── RECORDS TO USE

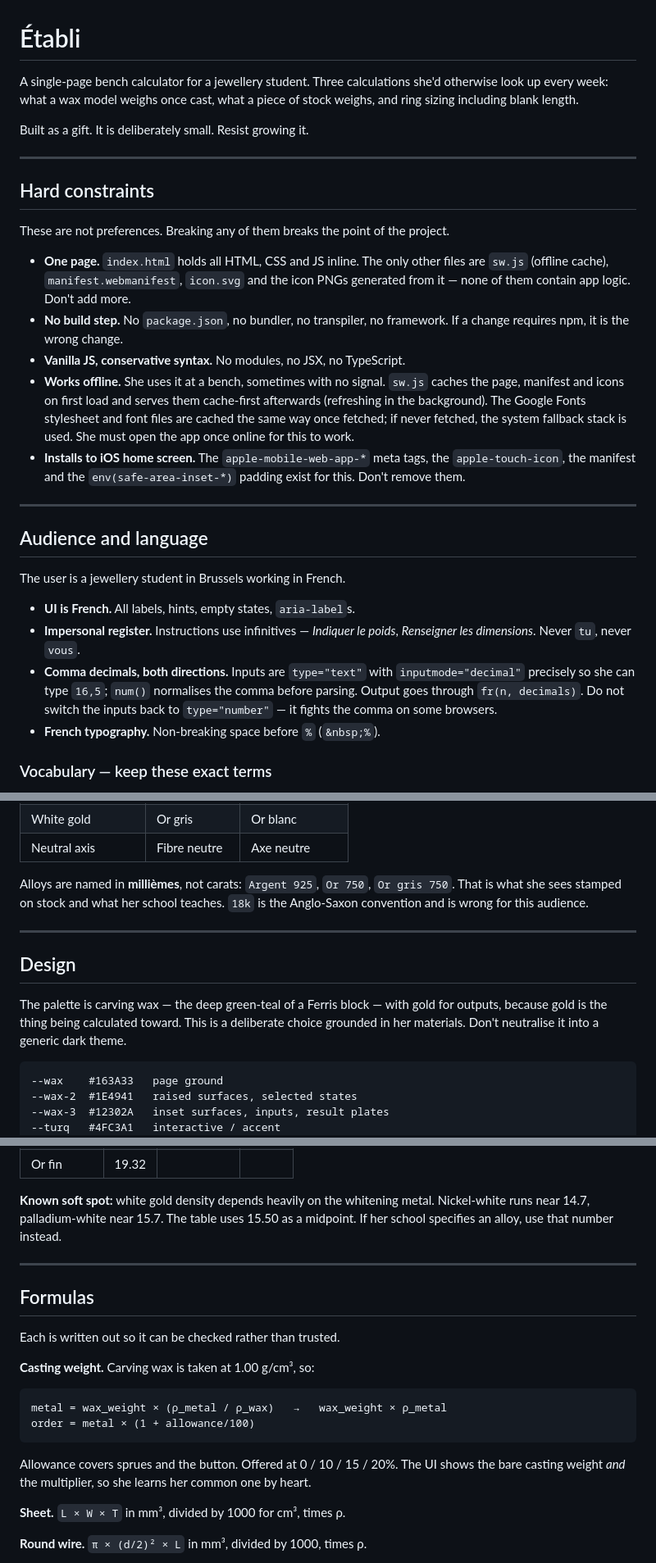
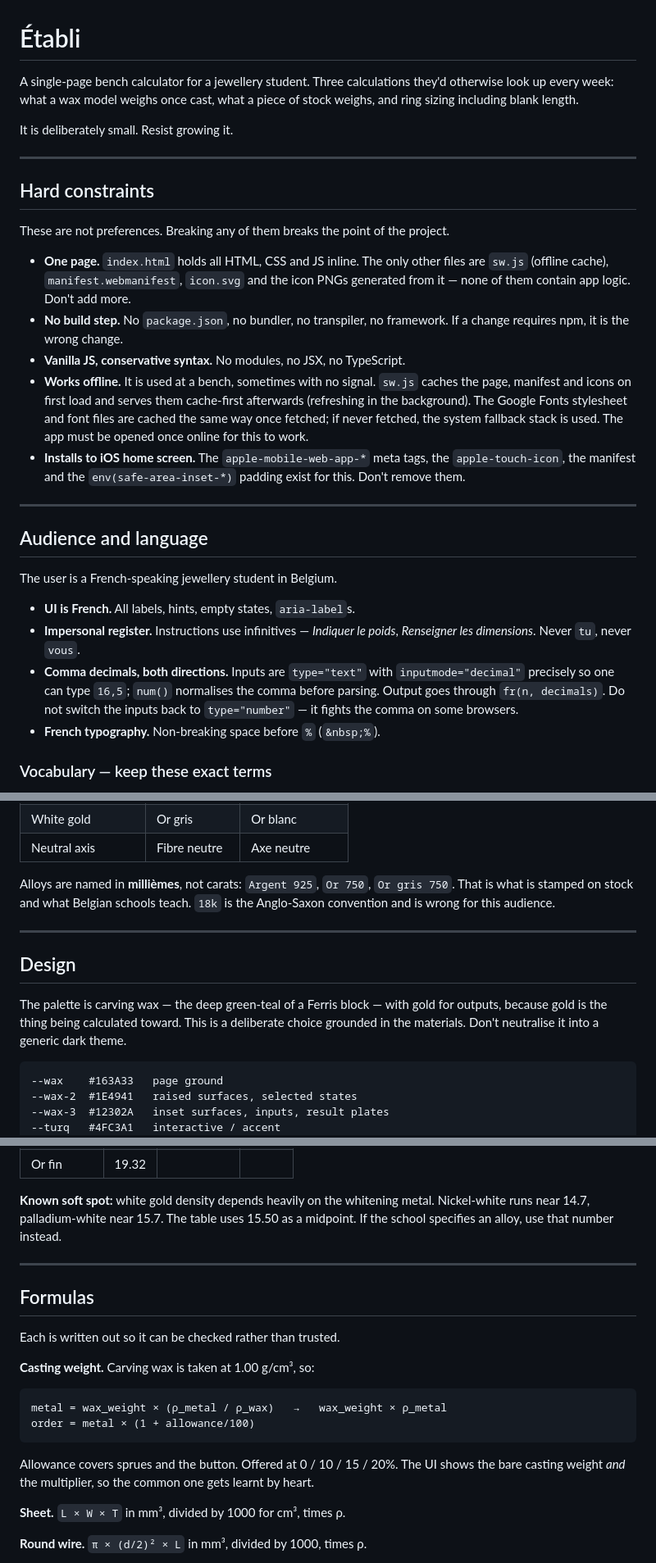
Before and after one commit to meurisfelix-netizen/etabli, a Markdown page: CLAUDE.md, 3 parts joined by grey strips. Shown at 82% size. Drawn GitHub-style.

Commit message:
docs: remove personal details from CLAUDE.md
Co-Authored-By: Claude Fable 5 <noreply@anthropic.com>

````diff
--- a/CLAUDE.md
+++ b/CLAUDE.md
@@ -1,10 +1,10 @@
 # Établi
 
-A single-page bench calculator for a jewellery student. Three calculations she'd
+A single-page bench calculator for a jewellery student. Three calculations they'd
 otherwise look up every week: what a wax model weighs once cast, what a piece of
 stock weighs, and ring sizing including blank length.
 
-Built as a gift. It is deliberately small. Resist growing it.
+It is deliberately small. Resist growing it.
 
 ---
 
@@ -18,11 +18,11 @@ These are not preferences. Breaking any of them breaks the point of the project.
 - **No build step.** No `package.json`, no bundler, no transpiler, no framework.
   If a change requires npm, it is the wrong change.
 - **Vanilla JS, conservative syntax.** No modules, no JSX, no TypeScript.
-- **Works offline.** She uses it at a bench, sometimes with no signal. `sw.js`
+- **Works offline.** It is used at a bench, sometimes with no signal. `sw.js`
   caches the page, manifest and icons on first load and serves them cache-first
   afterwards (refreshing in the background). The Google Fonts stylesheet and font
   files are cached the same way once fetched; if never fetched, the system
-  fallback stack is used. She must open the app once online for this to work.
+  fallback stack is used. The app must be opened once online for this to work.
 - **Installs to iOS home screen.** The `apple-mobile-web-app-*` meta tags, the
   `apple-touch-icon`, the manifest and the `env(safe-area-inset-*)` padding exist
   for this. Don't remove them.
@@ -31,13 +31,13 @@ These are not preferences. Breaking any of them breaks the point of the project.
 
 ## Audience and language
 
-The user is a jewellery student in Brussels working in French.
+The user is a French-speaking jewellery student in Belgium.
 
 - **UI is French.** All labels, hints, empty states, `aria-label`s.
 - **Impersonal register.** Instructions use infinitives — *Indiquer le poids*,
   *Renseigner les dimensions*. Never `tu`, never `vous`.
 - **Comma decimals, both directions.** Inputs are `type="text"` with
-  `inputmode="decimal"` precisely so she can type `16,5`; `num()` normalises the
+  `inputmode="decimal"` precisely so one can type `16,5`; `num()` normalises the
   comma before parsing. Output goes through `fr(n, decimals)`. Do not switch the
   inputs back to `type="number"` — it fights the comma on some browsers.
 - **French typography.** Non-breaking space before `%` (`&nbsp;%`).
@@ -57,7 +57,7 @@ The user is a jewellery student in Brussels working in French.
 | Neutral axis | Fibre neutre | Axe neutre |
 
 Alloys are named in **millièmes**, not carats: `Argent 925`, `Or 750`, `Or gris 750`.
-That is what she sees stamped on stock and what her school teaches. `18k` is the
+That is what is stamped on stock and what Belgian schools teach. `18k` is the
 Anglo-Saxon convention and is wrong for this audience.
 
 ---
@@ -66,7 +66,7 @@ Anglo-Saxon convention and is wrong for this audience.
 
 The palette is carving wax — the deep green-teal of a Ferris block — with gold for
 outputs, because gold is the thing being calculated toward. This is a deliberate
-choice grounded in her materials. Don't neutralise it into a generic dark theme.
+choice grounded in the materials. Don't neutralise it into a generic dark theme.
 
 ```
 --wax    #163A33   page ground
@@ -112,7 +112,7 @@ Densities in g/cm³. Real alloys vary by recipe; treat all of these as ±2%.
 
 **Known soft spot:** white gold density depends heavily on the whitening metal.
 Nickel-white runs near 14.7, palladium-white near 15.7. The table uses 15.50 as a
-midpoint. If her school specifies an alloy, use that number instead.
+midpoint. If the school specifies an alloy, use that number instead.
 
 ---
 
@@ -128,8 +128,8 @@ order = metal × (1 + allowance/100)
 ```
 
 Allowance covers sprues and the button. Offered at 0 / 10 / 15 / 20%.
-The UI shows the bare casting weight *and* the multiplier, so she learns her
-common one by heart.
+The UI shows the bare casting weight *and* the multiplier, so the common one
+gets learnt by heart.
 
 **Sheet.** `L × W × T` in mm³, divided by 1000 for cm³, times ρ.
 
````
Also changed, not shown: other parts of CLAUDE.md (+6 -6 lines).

────

TASK ITEM ::
Return each line of the data that contains the string "white".

RESULT OF THIS TASK ::
 **Known soft spot:** white gold density depends heavily on the whitening metal.
 Nickel-white runs near 14.7, palladium-white near 15.7. The table uses 15.50 as a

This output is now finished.